Collection entries
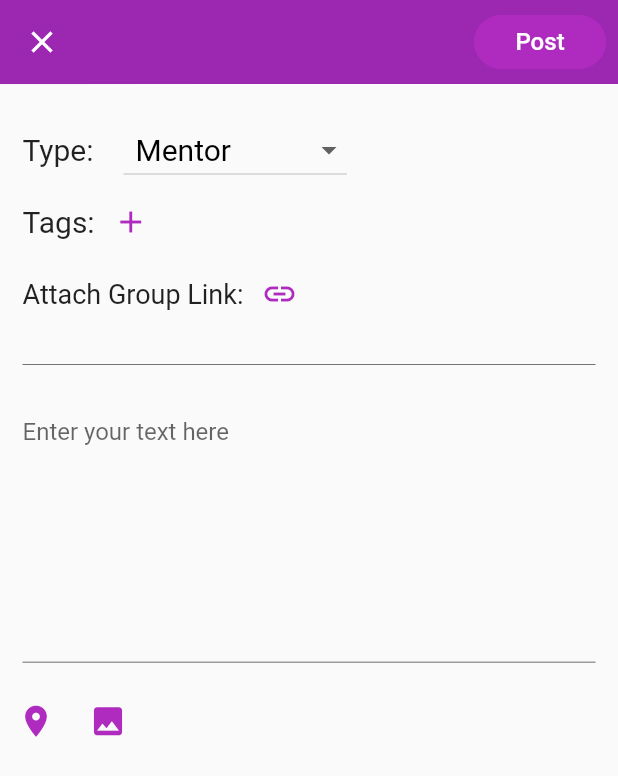
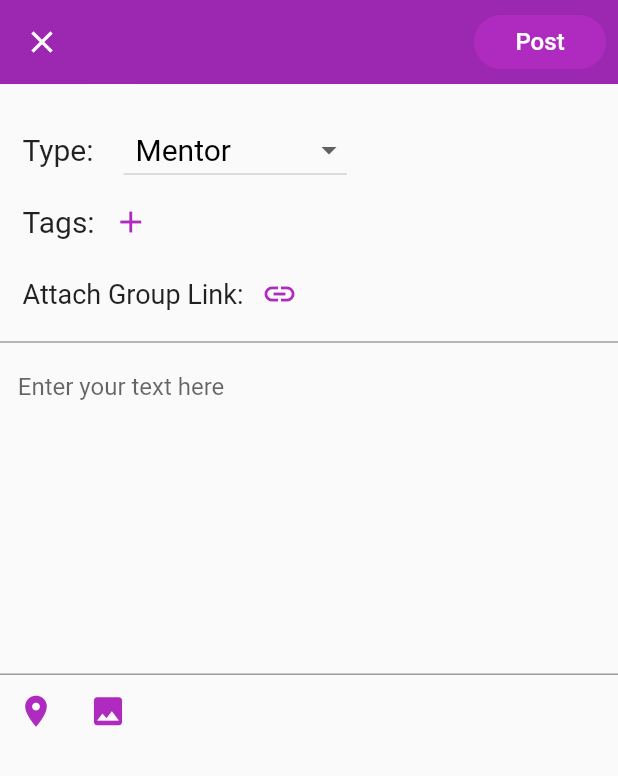
Before and after one commit to kozin00/bifrost, a Flutter app: the Post screen opened directly, on a phone screen of 412 x 824 dp. Shown: the top 776 px of the screen. Run offline on Flutter 3.47's test engine with Material 2 defaults, Android fonts, the phone set to English and light mode, and no system bars; our stand-ins replace tuple.

Commit message:
Frontend Design (Post Details Page)

```diff
--- a/lib/post.dart
+++ b/lib/post.dart
@@ -35,6 +35,7 @@ class _PostState extends State<Post> {
 
   @override
   Widget build(BuildContext context) {
+    SystemChannels.textInput.invokeMethod('TextInput.show');
     return Scaffold(
       appBar: AppBar(
         elevation: 0.1,
@@ -42,7 +43,9 @@ class _PostState extends State<Post> {
           icon: Icon(Icons.close),
           onPressed: () {
             selectedTagsList.clear();
+
             Navigator.pop(context);
+            SystemChannels.textInput.invokeMethod('TextInput.hide');
           },
         ),
         actions: <Widget>[
@@ -73,10 +76,7 @@ class _PostState extends State<Post> {
         selectType(),
         selectTags(),
         attachLink(),
-        Padding(
-          padding: const EdgeInsets.only(top: 15.0, left: 15.0, right: 15.0),
-          child: Divider(color: Colors.black54),
-        ),
+        Divider(color: Colors.black54),
         mainContent(),
         options(),
 
@@ -464,13 +464,10 @@ class _PostState extends State<Post> {
         });
   }
 
-  Padding mainContent() {
-    return Padding(
-      padding: const EdgeInsets.all(15.0),
-      child: TextField(
-        maxLines: 8,
-        decoration: InputDecoration(hintText: "Enter your text here"),
-      ),
+  TextField mainContent() {
+    return TextField(
+      maxLines: 10,
+      decoration: InputDecoration(hintText: "\t  Enter your text here"),
     );
   }
 
```
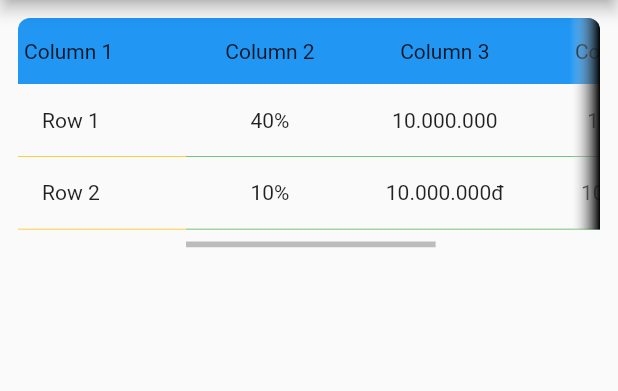
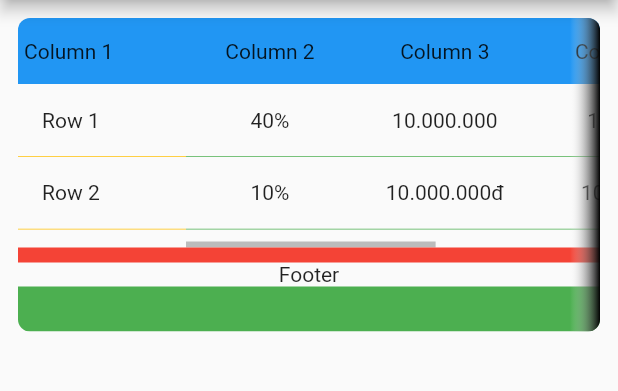
Before and after one commit to papmodern/excel_table, a Flutter app: the screen it shows after launch, on a phone screen of 412 x 824 dp, the part 84-475 px from its top. Run offline on Flutter 3.47's test engine with Material 2 defaults, Android fonts, the phone set to English and light mode, and no system bars.

Commit message:
add footer builder

```diff
--- a/example/lib/main.dart
+++ b/example/lib/main.dart
@@ -129,6 +129,23 @@ class _MyAppState extends State<MyApp> {
                       ),
                     ),
                   ),
+                  footerBuilder: (context) => Column(
+                    children: [
+                      Container(
+                        width: double.infinity,
+                        height: 10,
+                        color: Colors.red,
+                      ),
+                      Center(
+                        child: Text('Footer'),
+                      ),
+                      Container(
+                        width: double.infinity,
+                        height: 30,
+                        color: Colors.green,
+                      ),
+                    ],
+                  ),
                 ),
               ),
             ),
--- a/lib/src/excel_table.dart
+++ b/lib/src/excel_table.dart
@@ -21,6 +21,7 @@ class ExcelTable extends StatefulWidget {
   final Widget Function(BuildContext context, double width)? scrollableDivider;
   final Widget Function(BuildContext context, bool atRight)? onRightEffect;
   final Widget Function(BuildContext, bool atLeft)? onLeftEffect;
+  final Widget Function(BuildContext)? footerBuilder;
 
   const ExcelTable({
     Key? key,
@@ -35,6 +36,7 @@ class ExcelTable extends StatefulWidget {
     this.scrollableDivider,
     this.onRightEffect,
     this.onLeftEffect,
+    this.footerBuilder,
     this.headerBackgroudColor = Colors.blue,
   }) : super(key: key);
 
@@ -87,7 +89,11 @@ class _ExcelTableState extends State<ExcelTable> {
   Widget build(BuildContext context) {
     final rowLength = widget.data.listRow.length;
     final lockedColumn = widget.lockedColumn;
-    return Row(
+    return Stack(
+      children: [
+        Column(
+          children: [
+            Row(
               children: [
                 if (lockedColumn > 0)
                   Padding(
@@ -151,7 +157,8 @@ class _ExcelTableState extends State<ExcelTable> {
                                         columnWidth: columnWidth,
                                         padding: widget.padding,
                                         start: lockedColumn,
-                                headerColor: widget.headerBackgroudColor,
+                                        headerColor:
+                                            widget.headerBackgroudColor,
                                       )),
                               ),
                             ),
@@ -166,16 +173,22 @@ class _ExcelTableState extends State<ExcelTable> {
                             ? widget.onRightEffect!.call(context, atTop)
                             : _TopEffect(atTop: atTop),
                       ),
+                    ],
+                  ),
+                ),
+              ],
+            ),
+            if (widget.footerBuilder != null)
+              widget.footerBuilder!.call(context),
+          ],
+        ),
         Positioned(
             right: 0,
             top: 0,
-                  bottom: 12,
+            bottom: 0,
             child: widget.onLeftEffect != null
                 ? widget.onLeftEffect!.call(context, atBottom)
                 : _BottomEffect(atBottom: atBottom))
-            ],
-          ),
-        ),
       ],
     );
   }
--- a/pubspec.yaml
+++ b/pubspec.yaml
@@ -1,6 +1,6 @@
 name: excel_table
 description: A data table scrollable and expanding sub row
-version: 0.0.3
+version: 0.0.4
 repository: https://github.com/a313/excel_table
 
 environment:
```
Also changed, not shown: lib/main.dart (deleted, +0 -115 lines), 2 other files. Lines whose indentation alone changed are shown as unchanged.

◆ Task goal
Where the word "headerBackgroudColor" shows up in a line of the entries above, copy that line.

◆ Task output
     this.headerBackgroudColor = Colors.blue,
-                                headerColor: widget.headerBackgroudColor,
+                                            widget.headerBackgroudColor,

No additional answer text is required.